* YOUR GOAL *
Within the data below, count the lines that include the word "expected". Provide the number and nothing further.

___

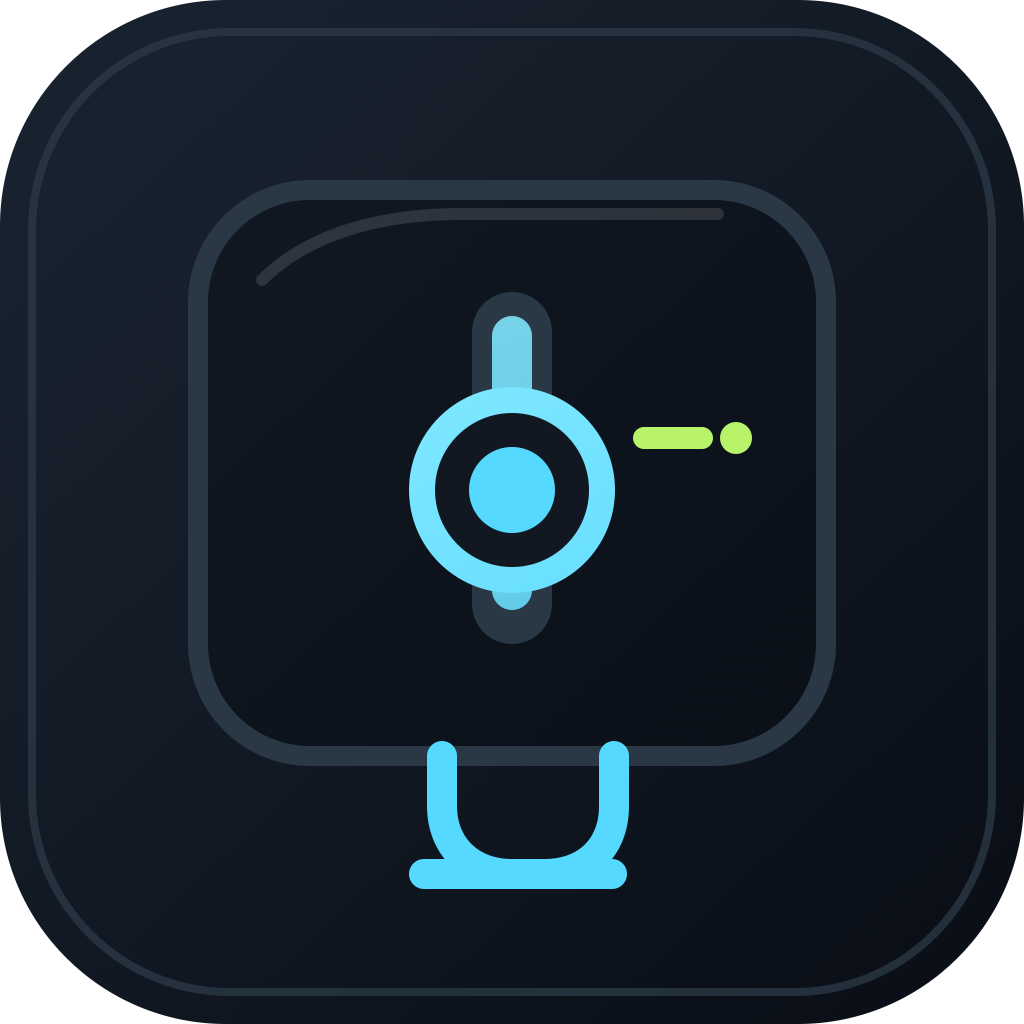
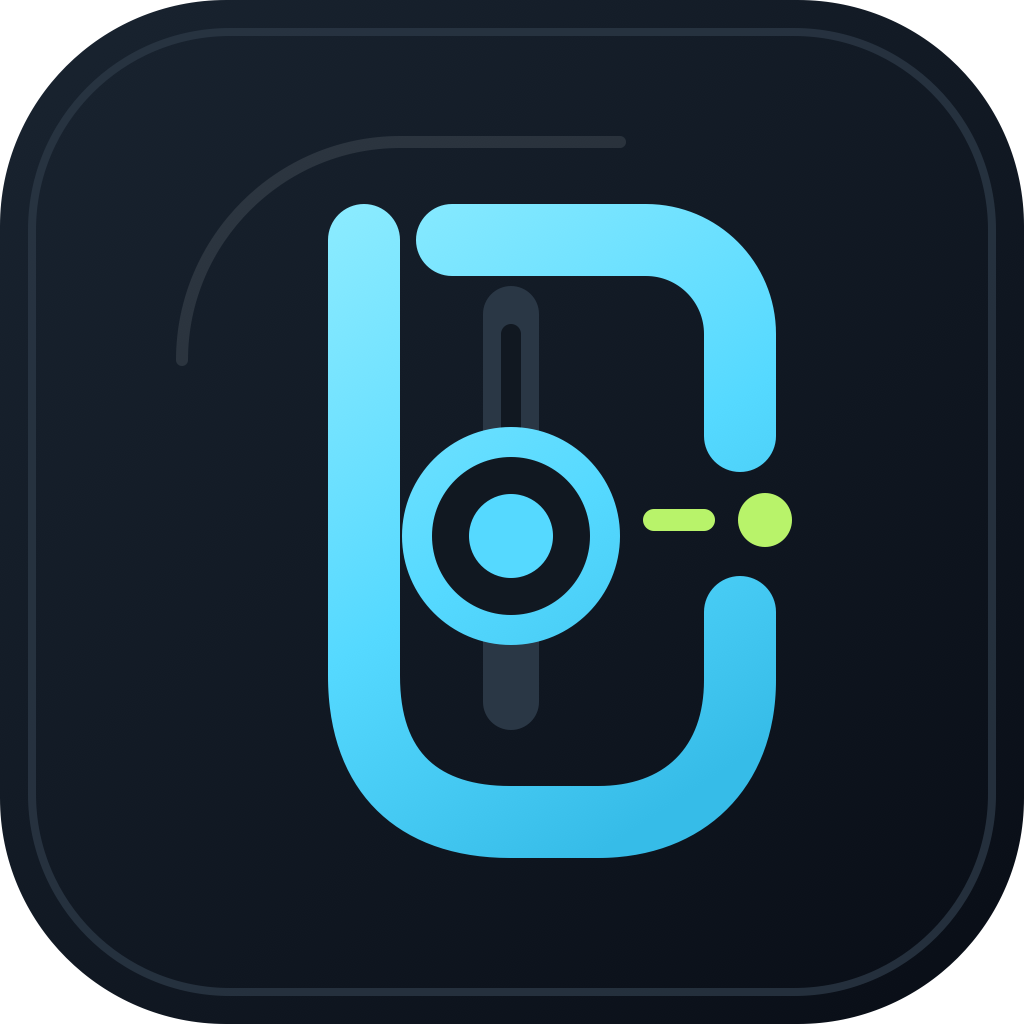
feat: establish DJ Gate visual system

Changed region(s): [[0.1562, 0.1562, 0.8438, 0.875], [0.25, 0.25, 0.2812, 0.2812]]

diff --git a/Sources/DisplayDJBar/DisplayDJStatusIcon.swift b/Sources/DisplayDJBar/DisplayDJStatusIcon.swift
@@ -1,24 +1,32 @@
 import AppKit
 
-/// A compact, template-rendered version of the DisplayDJ display-and-fader mark.
+/// A compact, template-rendered version of the asymmetric DisplayDJ DJ Gate.
 ///
 /// The app icon may use the brand palette, but macOS menu-bar artwork must adapt to the
 /// system appearance. Drawing this small reduction as a template keeps it legible in both
-/// appearances while retaining the display frame, fader and cue concepts.
+/// appearances while retaining the channel, fader and cue concepts.
 enum DisplayDJStatusIcon {
   static func make(accessibilityDescription: String) -> NSImage {
     let image = NSImage(size: NSSize(width: 18, height: 18), flipped: false) { bounds in
-      let frame = NSRect(x: 2, y: 3.5, width: 14, height: 11)
-      NSBezierPath(roundedRect: frame, xRadius: 3, yRadius: 3).stroke()
+      let gate = NSBezierPath()
+      gate.move(to: NSPoint(x: 5, y: 15))
+      gate.line(to: NSPoint(x: 5, y: 7.25))
+      gate.curve(to: NSPoint(x: 9.25, y: 3.5), controlPoint1: NSPoint(x: 5, y: 4.6), controlPoint2: NSPoint(x: 6.7, y: 3.5))
+      gate.line(to: NSPoint(x: 11.5, y: 3.5))
+      gate.curve(to: NSPoint(x: 14, y: 6), controlPoint1: NSPoint(x: 12.9, y: 3.5), controlPoint2: NSPoint(x: 14, y: 4.6))
+      gate.lineCapStyle = .round
+      gate.lineJoinStyle = .round
+      gate.lineWidth = 2
+      gate.stroke()
 
       let track = NSBezierPath()
-      track.move(to: NSPoint(x: 9, y: 5.5))
-      track.line(to: NSPoint(x: 9, y: 12.5))
+      track.move(to: NSPoint(x: 9, y: 6))
+      track.line(to: NSPoint(x: 9, y: 13.5))
       track.lineCapStyle = .round
       track.lineWidth = 2
       track.stroke()
 
-      NSBezierPath(ovalIn: NSRect(x: 6.75, y: 7.75, width: 4.5, height: 4.5)).fill()
+      NSBezierPath(ovalIn: NSRect(x: 6.5, y: 8, width: 5, height: 5)).fill()
       return true
     }
     image.isTemplate = true

diff --git a/Sources/VibeDisplayCore/Support/Version.swift b/Sources/VibeDisplayCore/Support/Version.swift
@@ -2,7 +2,7 @@ import Foundation
 
 public enum VibeVersion {
     /// Single source of truth for the unified CLI and app bundle.
-    public static let current = "0.2.0"
+    public static let current = "0.2.1"
     public static let apiVersion = "v1"
 
     public static var userAgent: String { "display-cli/\(current) (macOS)" }

diff --git a/scripts/smoke.py b/scripts/smoke.py
@@ -9,9 +9,9 @@ with tempfile.TemporaryDirectory(prefix='display-cli-smoke-') as directory:
         result = subprocess.run([str(binary), *args, '--json'], env=env, capture_output=True, text=True, timeout=30)
         assert result.returncode == expected, (args, result.returncode, result.stderr, result.stdout)
         return json.loads(result.stdout)
-    assert cli('version')['data']['version'] == '0.2.0'
+    assert cli('version')['data']['version'] == '0.2.1'
     legacy = subprocess.run([str(binary.with_name('displaydj')), '--version'], capture_output=True, text=True, timeout=10)
-    assert legacy.returncode == 0 and legacy.stdout.strip() == '0.2.0'
+    assert legacy.returncode == 0 and legacy.stdout.strip() == '0.2.1'
     assert cli('help')['ok']
     assert not cli('disconnect', expected=2)['ok']
     assert not cli('unknown-command', expected=2)['ok']

diff --git a/docs/BRAND.md b/docs/BRAND.md
@@ -1,0 +1,33 @@
+# DisplayDJ 品牌系统
+
+## 母题：DJ Gate / 校准通道
+
+DisplayDJ 的识别锚点不是“显示器图标加一个滑块”，而是一条不对称的校准通道：上方横向开口、左侧下行的轨道、底部轻微回勾形成可恢复的出口。fader 旋钮始终在该通道中运动；右侧 cue 只表达状态。
+
+这条骨架同时表达显示器控制（校准通道）、DJ（fader/cue）和 Agent（通道内可观察、可恢复的任务信号），不把三种隐喻画成三个竞争的图形。
+
+## 尺寸规则
+
+| 表面 | 保留 | 删除 |
+| --- | --- | --- |
+| App / GitHub，64px 以上 | 完整 DJ Gate、轨道、knob、cue | 文字、刻度、额外弧线 |
+| 32px | Gate、knob、cue | 内部轨道高光 |
+| 16–18px 菜单栏 | Gate 与 knob 的单色 template | cue 颜色、阴影、渐变 |
+
+主图标不使用显示器支架、同心 target 或太阳图形；这些元素会把它重新带回通用亮度工具的视觉类别。
+
+## 颜色与状态
+
+| Token | Hex | 唯一职责 |
+| --- | --- | --- |
+| Midnight | `#0A0F18` | 深色画布 |
+| Graphite | `#111821` | 底层表面 |
+| Panel | `#18222E` | 抬升表面 |
+| Divider | `#2A3745` | 轨道与边界 |
+| Spectral Cyan | `#55D9FF` | 唯一品牌控制色与 DJ Gate |
+| Signal Lime | `#B8F36A` | active / healthy cue |
+| Agent Violet | `#8B7CFF` | automation cue，不参与主图标主体 |
+| Warm Amber | `#FFBC5E` | waiting / busy cue |
+| Restore Coral | `#FF6F73` | error / disconnect cue |
+
+同一份 icon、banner、架构图和状态 glyph 都从 DJ Gate 骨架出发。状态变化只改变 cue 与少量通道反馈，不能替换主轮廓。

diff --git a/CHANGELOG.md b/CHANGELOG.md
@@ -1,5 +1,11 @@
 # Changelog
 
+## 0.2.1 — DJ Gate identity system
+
+- Replace the generic display-and-target composition with the asymmetric DisplayDJ DJ Gate: one calibration channel, one fader knob and one state cue.
+- Make the same gate shape the menu-bar template mark, so the smallest product surface carries the same signature rather than a generic display outline.
+- Add the brand-system rules for size reduction, semantic color use and cross-asset composition.
+
 ## 0.2.0 — DisplayDJ visual identity
 
 - Add the DisplayDJ application icon: a rounded display frame, vertical fader, brightness knob and restrained active cue, authored as a source SVG and packaged as an `.icns` bundle asset.

diff --git a/README.md b/README.md
@@ -18,6 +18,8 @@ DisplayDJ 将 **DisplayDJ 的菜单栏与外屏硬件引擎**，和 **VibeDispla
   <img src="Assets/DisplayDJIcon.svg" alt="DisplayDJ：显示器框架、垂直 fader 与亮度控制" width="160">
 </p>
 
+DisplayDJ 的视觉锚点是 **DJ Gate（校准通道）**：一条不对称的可恢复通道承载 fader 与状态 cue，而不是通用的显示器或太阳图标。完整尺寸和状态规则见[品牌系统](docs/BRAND.md)。
+
 ## 一个工具，三个入口
 
 | 入口 | 适合谁 | 已实现能力 |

___

* RESPONSE BELOW *
3